|ADC national President Samer Khalaf speaks at a regional event - Photo by Bill Chapman|
It has been said that silence in the face of persecution is submission to it.
That has invariably held true among minorities throughout history. From anti-slavery to suffrage and LGBT movements, the champions of civil liberties have held one secret that leads to transformations in the social and political zeitgeist: A clever ability to stand together and organize.
Arab Americans are not strangers to similar systemic mistreatments. They have been surveilled and harassed by federal agencies since the 1960s and many outstanding individuals continue to find themselves on the so-called "Terrorist Watch Lists" or "No Fly List."
Fortunately, entrenched national civil rights organizations like the ACLU have protected ethnic groups against discriminatory policies and Arab Americans have subsequently formed their own institutions.
However, despite great strides, the tides have turned against our community once again.
As local, state and federal right-wing politicians push for anti-Muslim, anti-Arab and anti-immigrant legislation, the battle for civil liberties requires Arab and Muslim organizations to take an honest look at their presence, achievements and effectiveness.
Following Donald Trump's election, many have stressed the importance of mobilizing the Arab and Muslim communities – but vague ambitions will lead us nowhere.
It is time to get serious.
As all great movements achieve goals, struggles lie ahead. Ours seem to be persistent social divisions, sectarianism, identity crises, monetary shortages and apathy.
Organizations like The Council on American–Islamic Relations (CAIR), The Arab American Civil Rights League (ACRL) and The American-Arab Anti-Discrimination Committee (ADC) and other groups continue to fight undoubtedly difficult and complex organized bigotry.

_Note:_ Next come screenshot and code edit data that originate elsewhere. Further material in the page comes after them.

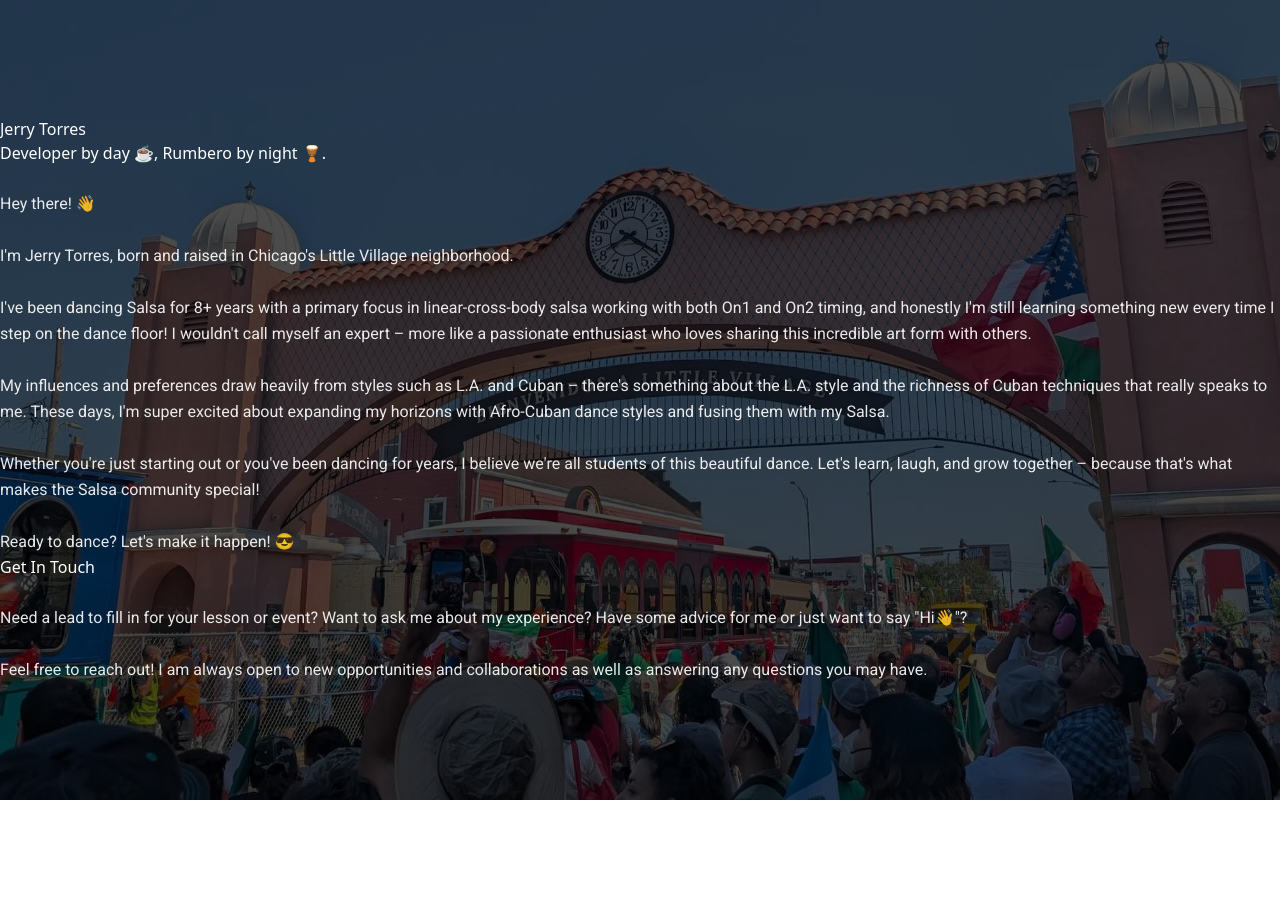
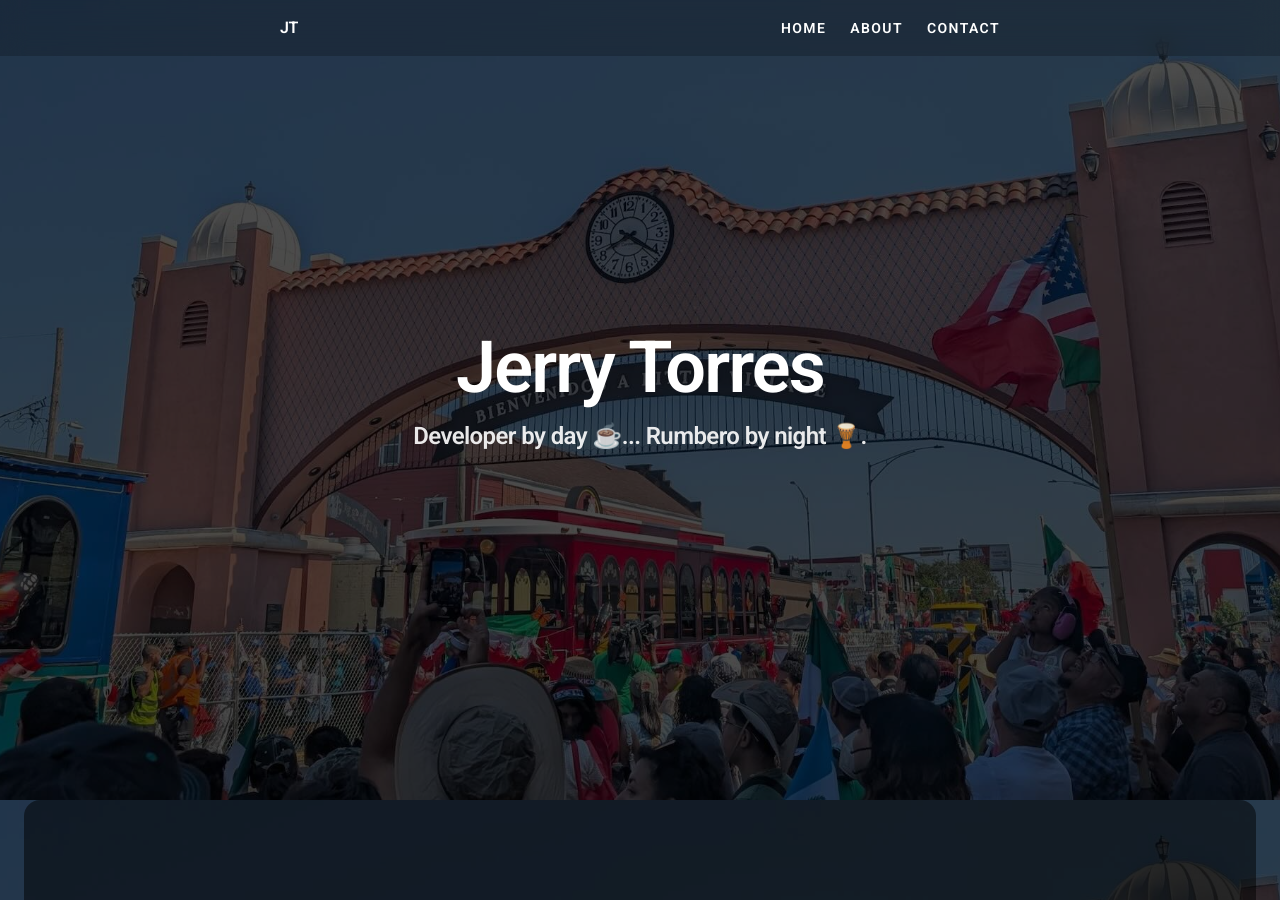
Before and after one commit to gtor23/jerry-dance-info, a React (Vite) app: page / in a window 1280 px wide. Shown: the top 900 px of the page. Before the commit the page ends 800 px from the top, so only its background shows below. Built offline with nearby package versions, Linux system fonts and the light colour scheme.

Commit message:
adding header and other styling changes

```diff
--- a/index.html
+++ b/index.html
@@ -3,7 +3,7 @@
   <head>
     <link rel="preconnect" href="https://fonts.googleapis.com">
     <link rel="preconnect" href="https://fonts.gstatic.com" crossorigin>
-    <link href="https://fonts.googleapis.com/css2?family=Roboto:wght@400;700&display=swap" rel="stylesheet">
+    <link href="https://fonts.googleapis.com/css2?family=Roboto:wght@400;600&display=swap" rel="stylesheet">
     <meta charset="UTF-8" />
     <meta name="viewport" content="width=device-width, initial-scale=1.0" />
     <title>Jerry's Dance Page</title>
--- a/src/App.jsx
+++ b/src/App.jsx
@@ -1,9 +1,10 @@
-import { Hero, AboutMe, ContactMe } from './index'
+import { Header, Hero, AboutMe, ContactMe } from './index'
 
 function App() {
     return (
-        <div className="min-h-screen flex items-center justify-center">
-            <main>
+        <div className="min-h-screen flex items-center flex-col">
+            <Header />
+            <main className="w-full mx-auto px-6">
                 <Hero />
                 <AboutMe />
                 <ContactMe />
--- a/src/components/AboutMe/AboutMe.jsx
+++ b/src/components/AboutMe/AboutMe.jsx
@@ -2,17 +2,11 @@
 
 export default function AboutMe() {
     return (
-        <section className ="section-about-me">
-            <div className="about-me-heading">
-                {/* <h2 className='text-white'>
-                    About Me
-                </h2> */}
-            </div>
-            <div className="about-me-text">
-                <p style={{ whiteSpace: 'pre-line' }}>
-                    {aboutMeContent}
-                </p>
-            </div>
+        <section className="bg-[rgba(0,0,0,0.5)] py-24 rounded-2xl">
+            <h2>About Me</h2>
+            <p style={{ whiteSpace: 'pre-line' }}>
+                {aboutMeContent}
+            </p>
         </section>
     )
 }
--- a/src/components/ContactMe/ContactMe.jsx
+++ b/src/components/ContactMe/ContactMe.jsx
@@ -2,12 +2,21 @@
 
 export default function ContactMe() {
     return (
-        <section className="section-contact-me">
-            <div>
-                <h1 className='text-white'>Get In Touch</h1>
+        <section className="section-contact-me bg-[rgba(0,0,0,0.5)] py-24 pb-40 rounded-2xl">
+            <div className="max-w-xl">
+                <h2>Get In Touch</h2>
                 <p className="get-in-touch" style={{ whiteSpace: 'pre-line' }}>
                     {getInTouchContent}
                 </p>
+
+                <div className="mt-10">
+                    <a
+                        href="mailto:your-email@example.com"
+                        className="inline-block bg-white text-black font-bold py-3 px-8 rounded-full hover:bg-opacity-90 transition-all"
+                    >
+                        Say Hola 👋
+                    </a>
+                </div>
             </div>
         </section>
     )
--- /dev/null
+++ b/src/components/Header/Header.jsx
@@ -0,0 +1,14 @@
+export default function Header() {
+    return (
+        <header className="fixed top-0 left-0 w-full z-50 bg-black/20 backdrop-blur-md">
+            <nav className="max-w-3xl mx-auto px-6 py-4 flex justify-between items-center">
+                <span className="font-semibold tracking-tight">JT</span>
+                <ul className="flex gap-6 text-sm font-semibold uppercase tracking-widest">
+                    <li><a href="#hero" className="hover:text-white/70 transition-colors">Home</a></li>
+                    <li><a href="#about" className="hover:text-white/70 transition-colors">About</a></li>
+                    <li><a href="#contact" className="hover:text-white/70 transition-colors">Contact</a></li>
+                </ul>
+            </nav>
+        </header>
+    )
+}
--- /dev/null
+++ b/src/components/Header/index.js
@@ -0,0 +1 @@
+export { default } from './Header';
--- a/src/components/Hero/Hero.jsx
+++ b/src/components/Hero/Hero.jsx
@@ -1,10 +1,10 @@
 export default function Hero() {
     return (
-        <section className="section-hero">
-            <div>
-                <h1 className='text-white'>Jerry Torres</h1>
-                <h2 className='text-white'>Developer by day ☕️, Rumbero by night 🪘.</h2>
-            </div>
+        <section className="min-h-screen flex flex-col justify-center text-center">
+            <h1>Jerry Torres</h1>
+            <h2 className='opacity-90'>
+                Developer by day ☕️... Rumbero by night 🪘.
+            </h2>
         </section>
     )
 }
--- a/src/content/aboutMeContent.js
+++ b/src/content/aboutMeContent.js
@@ -1,5 +1,5 @@
 export const aboutMeContent = `
-Hey there! 👋
+Hey there! 👋 A little bit about me.
 
 I'm Jerry Torres, born and raised in Chicago's Little Village neighborhood.
 
@@ -9,5 +9,5 @@
 
 Whether you're just starting out or you've been dancing for years, I believe we're all students of this beautiful dance. Let's learn, laugh, and grow together – because that's what makes the Salsa community special!
 
-Ready to dance? Let's make it happen! 😎
+Ready to dance? Let's make it happen! 😁
 `
--- a/src/index.css
+++ b/src/index.css
@@ -1,30 +1,40 @@
-@tailwind base;
+@tailwind base;@tailwind base;
 @tailwind components;
 @tailwind utilities;
 
 @layer base {
-  p {
-    @apply font-body text-white/90 leading-relaxed;
-  }
-}
-
-/* Remove default spacing */
   body, #root {
     margin: 0;
     padding: 0;
+    min-height: 100vh;
   }
 
-/* Apply responsive background to root */
   #root {
-  background-image: linear-gradient(rgba(0, 0, 0, 0.7), rgba(0, 0, 0, 0.7)), url(/images/la_villita_mobile.jpeg);
+    background-attachment: fixed;
     background-size: cover;
     background-position: center;
     background-repeat: no-repeat;
-  min-height: 100vh;
+    --overlay: linear-gradient(rgba(0, 0, 0, 0.7), rgba(0, 0, 0, 0.7));
+    background-image: var(--overlay), url(/images/la_villita_mobile.jpeg);
+    @apply text-white font-body; /* Set Roboto as global default here */
+  }
+
+  /* Headings: Semi-Bold makes them look softer/cleaner than Bold */
+  h1, h2 {
+    @apply font-semibold tracking-tight mb-4;
+  }
+
+  h1 { @apply text-5xl md:text-7xl; }
+  h2 { @apply text-xl md:text-2xl; }
+
+  /* Body Text: Regular weight */
+  p {
+    @apply font-normal text-white/90 leading-relaxed text-lg mb-6;
+  }
 }
 
 @media (min-width: 768px) {
   #root {
-    background-image: linear-gradient(rgba(0, 0, 0, 0.7), rgba(0, 0, 0, 0.7)), url(/images/la_villita.jpeg);
+    background-image: var(--overlay), url(/images/la_villita.jpeg);
   }
 }
--- a/src/index.js
+++ b/src/index.js
@@ -1,3 +1,4 @@
+export { default as Header } from './components/Header';
 export { default as Hero } from './components/Hero';
 export { default as AboutMe } from './components/AboutMe';
 export { default as ContactMe } from './components/ContactMe';
--- a/tailwind.config.js
+++ b/tailwind.config.js
@@ -1,5 +1,5 @@
 /** @type {import('tailwindcss').Config} */
-module.exports = {
+export default {
   content: [
     "./index.html",
     "./src/**/*.{js,ts,jsx,tsx}",
```
Lines whose indentation alone changed are shown as unchanged.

Yet, some flaws expose serious shortcomings.
The larger community has not yet recognized a unified mission or formed influential national entities with substantial financial backing.
On the national level, CAIR seems to have taken charge in the fight against the rise of Islamophobia, but in Metro Detroit, home to a robust population of Arab American residents, the premier civil rights organization has appeared unusually quiet as of late.
ADC's Michigan Regional Office has become unreachable to those in the community seeking its help. The leadership seems to be defunct and even the website, on which you could submit claims, is currently non-functional.
Almost three months after ADC Michigan Director Fatina Abdrabboh sent out a letter via email criticizing the national office for lack of support, there have been no further statements or actions from either the local or national office. When The AANews reached out to them, we were pointed in multiple directions and asked to "wait patiently."
We have yet to receive an answer from either party, and the local office remains in limbo.
As talks of "Muslim registries" and "surveillance at mosques" appear on the national radar, now is not the time for the ADC to be silent or to have gone AWOL. It is also not the time to sit on the sidelines. History teaches us that civil rights are earned, not given.
But we aren't only pointing out the ADC's underwhelming presence.
Other community civil rights organizations are almost bankrupt and barely functioning, only to routinely host annual galas in an effort to raise money to sustain a minimal presence.
While demanding accountability and transparency of organizations, Arab and Muslim Americans have a duty to keep them afloat through financial support, keeping them strong and independent.
It is encouraging that many allies have firmly stood by our side, but they cannot help the cause when we are unable to organize and join the fight.
As Martin Luther King Jr. eloquently said, "There is no noise as powerful as the sound of the marching feet of a determined people."
Arab Americans must become sincere and deliberate in their efforts, lest ineptitude be our demise.